smalltooSNORTYVILLE ... How-tos, Reviews, & Pop Culture Fun!

Copyright © Snortyville. All rights reserved.
Unauthorized copy of content without written permission is strictly prohibited

New: In the Box: Dungeon Twister Review, In the Box: Axis and Allies Miniatures Review, The Mist, Anita Blake Comics, Vampire Hunter Reader’s Guide, Ratatouille



The Dresden Files Concordance

The Dresden Files was a series on the Sci-Fi Channel, unfortunately canceled after 1 season. Based on the best-selling series by Jim Butcher, it tells of Chicago’s only practicing wizard, Harry Dresden, and his adventures in the dark, supernatural underbelly of the city.

Characters     Places   Magic   Villains   Books   Episodes   Links

Did you know that:

  • The DVD set for the Sci-Fi channel’s “The Dresden Files” is now available. Click on the link below to get it from Amazon!!!



The Dresden Files was a missed opportunity for the Sci-Fi Channel to cash in on the big boom in paranormal shows that have been hitting the airwaves lately, not to mention the huge rise in the genre of paranormal romance that’s been on fire in the past few years. Harry Dresden was one of the few male characters in an a genre almost exclusively female as evidenced by Laurell K. Hamilton, Rachel Caine, and other women writers who have been at the forefront of the explosion in this field for some years now.
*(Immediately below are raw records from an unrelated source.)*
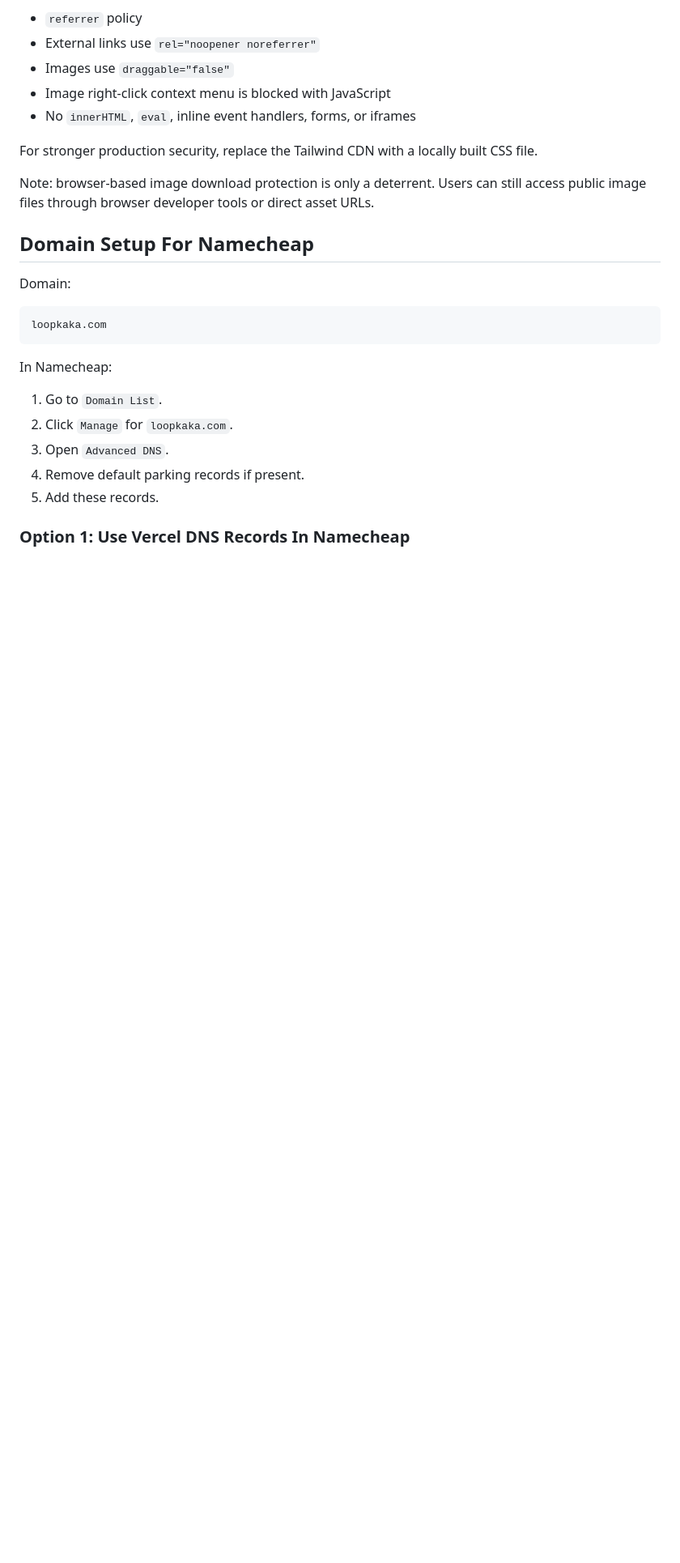
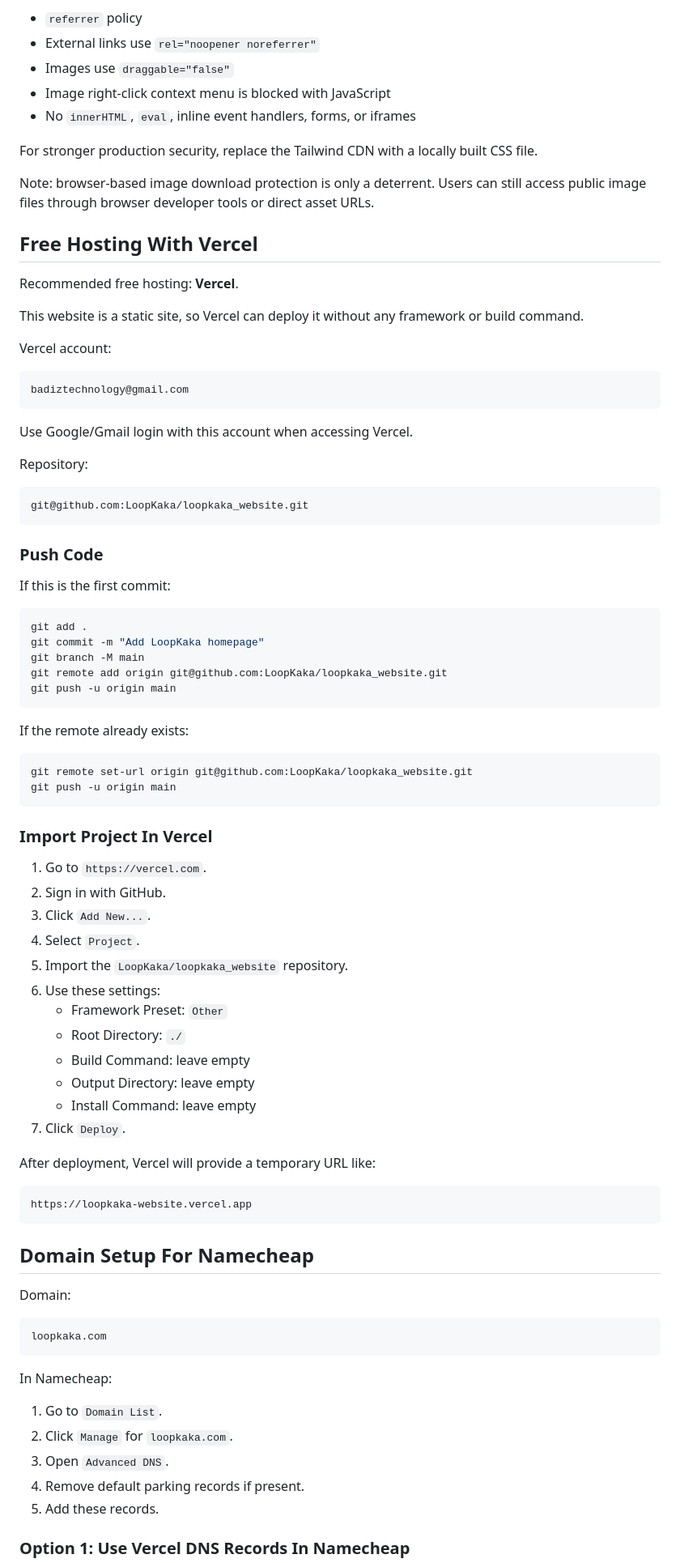
Before and after one commit to Sangram9693/loopkaka_website, a Markdown page: README.md, the part around one of its changes. Shown at 81% size. GitHub-like rendering; blank space fills up the shorter version.

````diff
--- a/README.md
+++ b/README.md
@@ -152,6 +152,66 @@ For stronger production security, replace the Tailwind CDN with a locally built
 
 Note: browser-based image download protection is only a deterrent. Users can still access public image files through browser developer tools or direct asset URLs.
 
+## Free Hosting With Vercel
+
+Recommended free hosting: **Vercel**.
+
+This website is a static site, so Vercel can deploy it without any framework or build command.
+
+Vercel account:
+
+```text
+badiztechnology@gmail.com
+```
+
+Use Google/Gmail login with this account when accessing Vercel.
+
+Repository:
+
+```text
+git@github.com:LoopKaka/loopkaka_website.git
+```
+
+### Push Code
+
+If this is the first commit:
+
+```bash
+git add .
+git commit -m "Add LoopKaka homepage"
+git branch -M main
+git remote add origin git@github.com:LoopKaka/loopkaka_website.git
+git push -u origin main
+```
+
+If the remote already exists:
+
+```bash
+git remote set-url origin git@github.com:LoopKaka/loopkaka_website.git
+git push -u origin main
+```
+
+### Import Project In Vercel
+
+1. Go to `https://vercel.com`.
+2. Sign in with GitHub.
+3. Click `Add New...`.
+4. Select `Project`.
+5. Import the `LoopKaka/loopkaka_website` repository.
+6. Use these settings:
+   - Framework Preset: `Other`
+   - Root Directory: `./`
+   - Build Command: leave empty
+   - Output Directory: leave empty
+   - Install Command: leave empty
+7. Click `Deploy`.
+
+After deployment, Vercel will provide a temporary URL like:
+
+```text
+https://loopkaka-website.vercel.app
+```
+
 ## Domain Setup For Namecheap
 
 Domain:
````
Also changed, not shown: other parts of README.md (+14 -0 lines).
If only The Dresden Files t.v. series had concentrated a bit more on an ongoing series thread rather than a bunch of standalone stories, I think it would have done better. They were attempting this with the story of Harry’s uncle, but the fact that some of the episodes were shown out of order didn’t help that idea along.

Plus, there seemed to be significant differences between the early shows in the series and the later ones, and these continuity errors made the show seem a bit on the amateurish side.

Finally, they should have done much more with Harry’s relationship with Murphy, and less time spent with Bob. Bob should not have been in the form that he was in the show; it didn’t do the character in the book justice at all, and it wasted time that could have been spent developing the main character’s relationships with various people, including Murphy.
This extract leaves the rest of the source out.